Medical Research Council (MC_UU_12015/3)
Medical Research Council (MC_UU_12015/1)
Department of Health (via National Institute for Health Research (NIHR)) (NF-SI-0512-10135)
Cambridge University Hospitals NHS Foundation Trust (CUH) (146281)
Medical Research Council (MC_U106179471)
Medical Research Council (MC_U106179473)

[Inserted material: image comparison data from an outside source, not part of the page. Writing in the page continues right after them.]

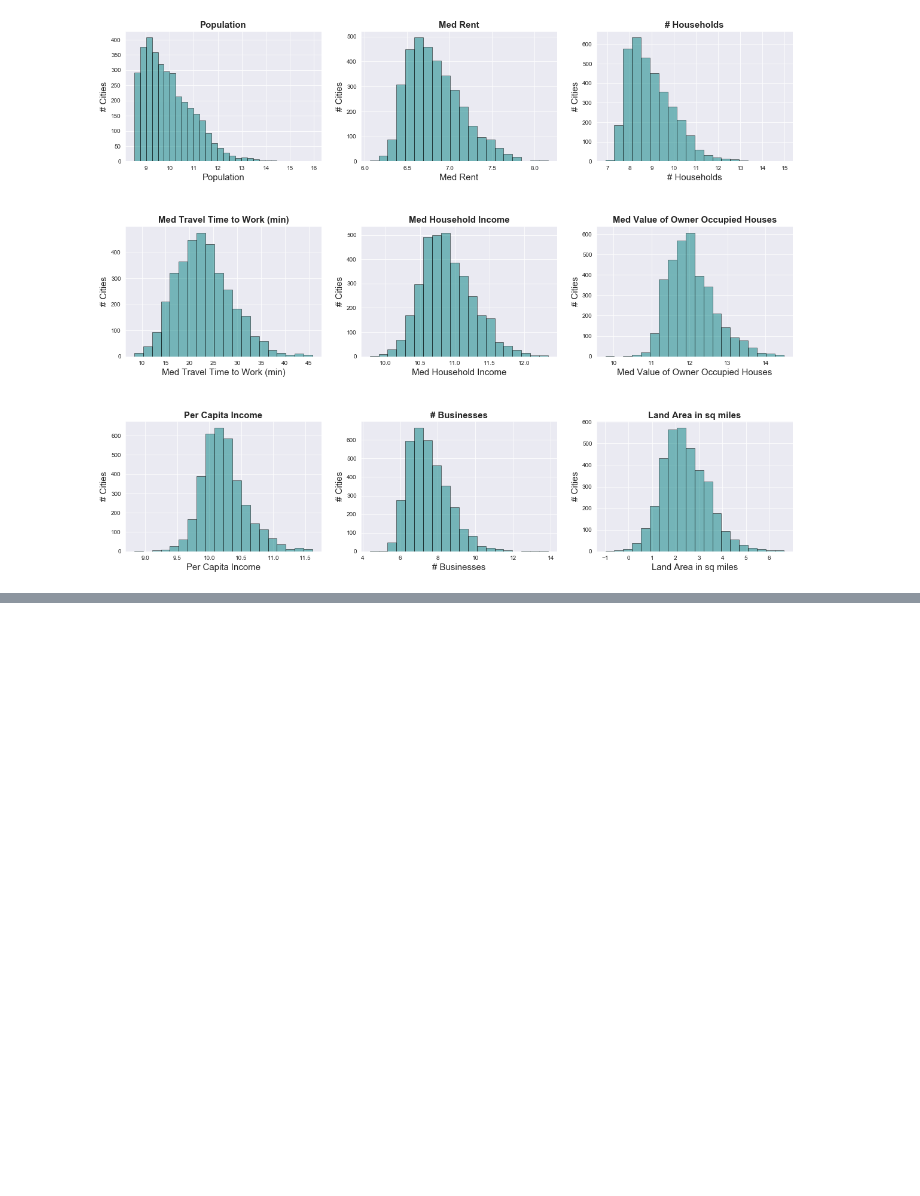
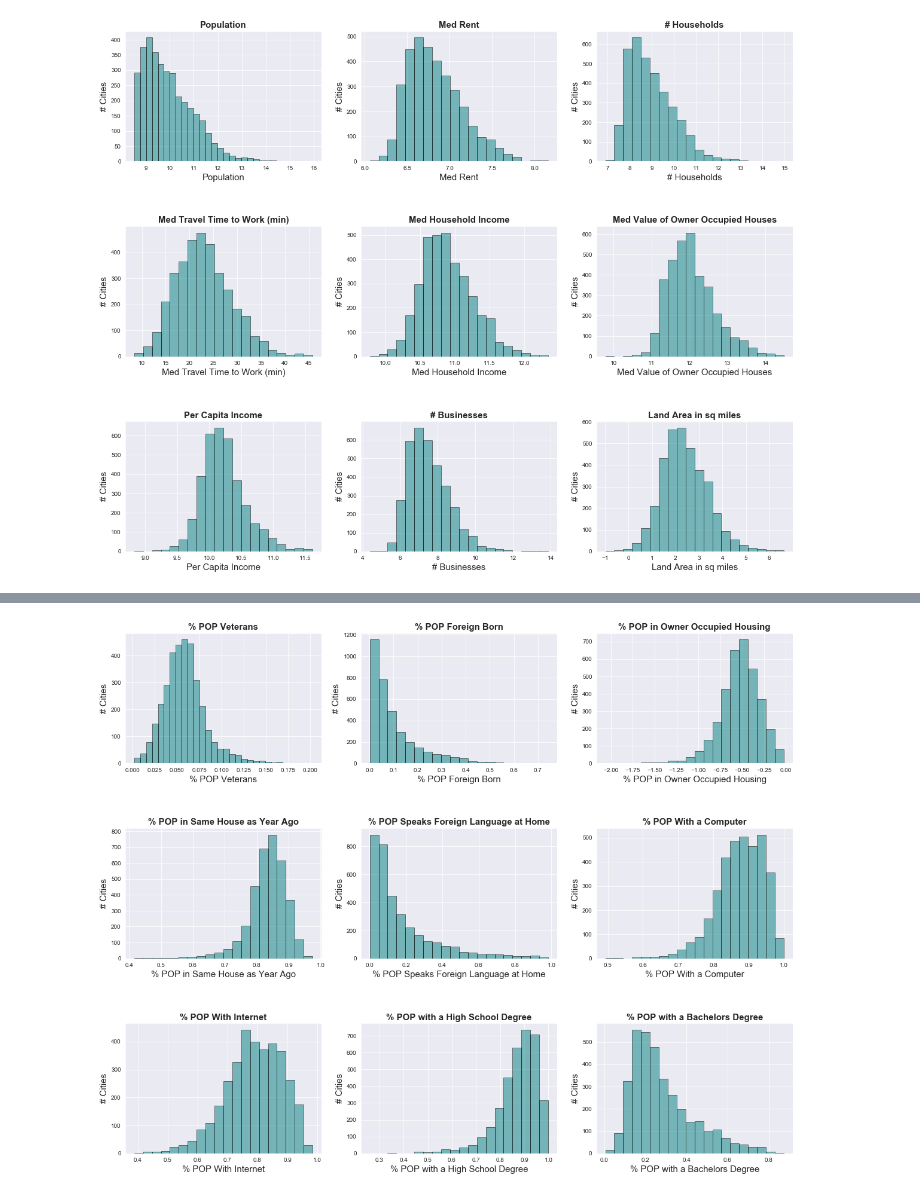
Before and after one commit to CaryMosley/PoliticalAffiliation, a Jupyter notebook: CleanAndEDA.ipynb, the cells around one changed output, grey strips where cells are left out. Cells and saved outputs as stored; diff of their text form; code cells hidden in the pictures; blank space fills up the shorter version.

```diff
--- a/CleanAndEDA.ipynb
+++ b/CleanAndEDA.ipynb
@@ -548,0 +619,63 @@ print(df[percentage].describe().transpose())
+# %%
+# Subplots of Percentage Features
+sns.set_style('darkgrid')
+fig = plt.figure(figsize = (20,16))
+fig.subplots_adjust(hspace = .50)
+
+ax1 = fig.add_subplot(331)
+ax1.hist(df['VETERAN'], bins = 30, alpha = .50,edgecolor= 'black',color ='teal')
+ax1.set_xlabel('% POP Veterans', fontsize = 15)
+ax1.set_ylabel('# Cities',fontsize = 15)
+ax1.set_title('% POP Veterans',fontsize = 15,fontweight='bold')
+
+ax2 = fig.add_subplot(332)
+ax2.hist(df['FOREIGN'], bins = 20, alpha = .50,edgecolor= 'black',color ='teal')
+ax2.set_xlabel('% POP Foreign Born',fontsize = 15)
+ax2.set_ylabel('# Cities',fontsize = 15)
+ax2.set_title('% POP Foreign Born',fontsize = 15,fontweight='bold')
+
+ax3 = fig.add_subplot(333)
+ax3.hist(df['HOUSES'], bins = 20, alpha = .50,edgecolor= 'black',color ='teal')
+ax3.set_xlabel('% POP in Owner Occupied Housing',fontsize = 15)
+ax3.set_ylabel('# Cities',fontsize = 15)
+ax3.set_title('% POP in Owner Occupied Housing',fontsize = 15,fontweight='bold')
+
+ax4 = fig.add_subplot(334)
+ax4.hist(df['YEAR_IN_HOUSE'], bins = 20, alpha = .50,edgecolor= 'black',color ='teal')
+ax4.set_xlabel('% POP in Same House as Year Ago', fontsize = 15)
+ax4.set_ylabel('# Cities',fontsize = 15)
+ax4.set_title('% POP in Same House as Year Ago',fontsize = 15,fontweight='bold')
+
+ax5 = fig.add_subplot(335)
+ax5.hist(df['OTHER_HOME_LANG'], bins = 20, alpha = .50,edgecolor= 'black',color ='teal')
+ax5.set_xlabel('% POP Speaks Foreign Language at Home', fontsize = 15)
+ax5.set_ylabel('# Cities',fontsize = 15)
+ax5.set_title('% POP Speaks Foreign Language at Home',fontsize = 15,fontweight='bold')
+
+ax6 = fig.add_subplot(336)
+ax6.hist(df['COMPUTER'], bins = 20, alpha = .50,edgecolor= 'black',color ='teal')
+ax6.set_xlabel('% POP With a Computer',fontsize = 15)
+ax6.set_ylabel('# Cities',fontsize = 15)
+ax6.set_title('% POP With a Computer',fontsize = 15,fontweight='bold')
+
+ax7 = fig.add_subplot(337)
+ax7.hist(df['INTERNET'], bins = 20, alpha = .50,edgecolor= 'black',color ='teal')
+ax7.set_xlabel('% POP With Internet',fontsize = 15)
+ax7.set_ylabel('# Cities',fontsize = 15)
+ax7.set_title('% POP With Internet',fontsize = 15,fontweight='bold')
+
+ax8 = fig.add_subplot(338)
+ax8.hist(df['HIGH_SCHOOL'], bins = 20, alpha = .50,edgecolor= 'black',color ='teal')
+ax8.set_xlabel('% POP with a High School Degree', fontsize = 15)
+ax8.set_ylabel('# Cities',fontsize = 15)
+ax8.set_title('% POP with a High School Degree',fontsize = 15,fontweight='bold')
+
+ax9 = fig.add_subplot(339)
+ax9.hist(df['BACH_DEGREE'], bins = 20, alpha = .50,edgecolor= 'black',color ='teal')
+ax9.set_xlabel('% POP with a Bachelors Degree', fontsize = 15)
+ax9.set_ylabel('# Cities',fontsize = 15)
+ax9.set_title('% POP with a Bachelors Degree',fontsize = 15,fontweight='bold')
+
+plt.show()
+# %% [output]
+[figure, added]
```
Also changed, not shown: parts of 6 cells of this notebook.
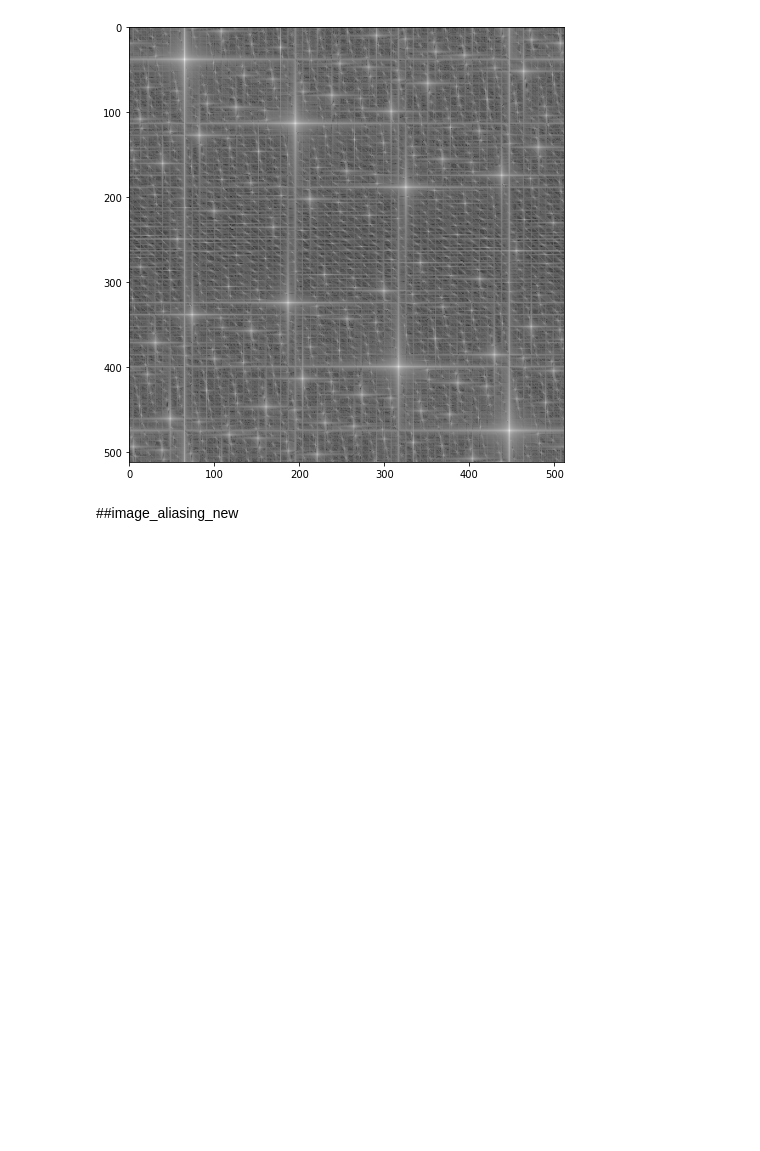
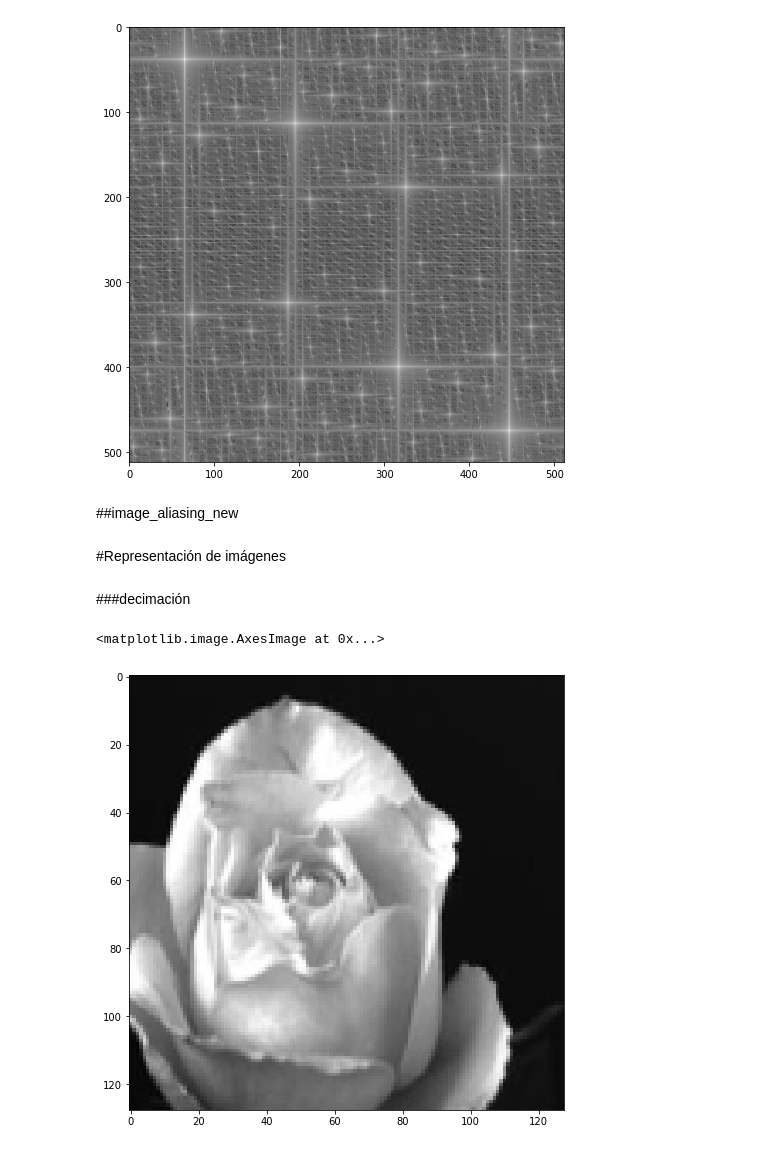
Before and after one commit to LuFernandez/imagaynes, a Jupyter notebook: analisis_scripts/rep_imagenes.ipynb, the cells around one changed output. Cells and saved outputs as stored; diff of their text form; code cells hidden in the pictures; blank space fills up the shorter version.

```diff
--- a/analisis_scripts/rep_imagenes.ipynb
+++ b/analisis_scripts/rep_imagenes.ipynb
@@ -246,3 +250,40 @@ plt.imshow((IMd/np.max(np.max(IMd))), cmap='gray', vmin=0, vmax=1)
 [figure]
 # %% [markdown]
 ##image_aliasing_new
+# %% [markdown]
+#Representación de imágenes
+# %% [markdown]
+###decimación
+# %%
+flo = cv2.imread('flower.PNG')
+
+#tomo 256x256 pixeles (la imagen era menor a 512x512 pixeles)
+flo = flo[100:356,100:356]
+
+def subsample(im, N):
+  img = np.zeros((im.shape[0]//N,im.shape[1]//N, 3))
+  for i in range(im.shape[0]//N):
+    for j in range(im.shape[1]//N):
+      img[i][j] = im[i*N][j*N]
+  return img
+
+
+# def subsample(im, N):
+#   img = np.zeros((im.shape[0],im.shape[1], 3))
+#   step = 4
+#   x_pos = 0
+#   y_pos = 0
+#   for row in range(0, im.shape[0], step):
+#     for col in range(0, im.shape[1], step):
+#       new_pixel = im[row+x_pos, col+y_pos]
+#       img[row//step, col//step] = new_pixel
+#   return img[0:im.shape[0]//N,0:im.shape[1]//N]
+
+
+
+img = np.uint8(subsample(flo, 2))
+fig_1 = plt.figure(figsize=(8,8))
+plt.imshow(img, cmap='gray', vmin=0, vmax=255)
+# %% [output]
+<matplotlib.image.AxesImage at 0x...>
+[figure, added]
```
Also changed, not shown: parts of 17 cells of this notebook.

The UK Biobank Activity Project and the collection of activity data from participants was funded by the Wellcome Trust ( and the Medical Research Council ( The analysis was supported by the British Heart Foundation Centre of Research Excellence at Oxford ( [grant number RE/13/1/30181 to AD], the Li Ka Shing Foundation ( [to AD], the UK Medical Research Council ( [grant numbers MC_UU_12015/1 and MC_UU_12015/3 to NW and SB], the RCUK Digital Economy Research Hub on Social Inclusion through the Digital Economy (SiDE) ( [EP/G066019/1 to NH], the EPSRC Centre for Doctoral Training in Digital Civics ([EP/L016176/1 to DJ], and the National Institute for Health Research ( [SRF-2011-04-017 to MIT]. The MRC and Wellcome Trust played a key role in the decision to establish UK Biobank, and the accelerometer data collection. No funding bodies had any role in the analysis, decision to publish, or preparation of the manuscript.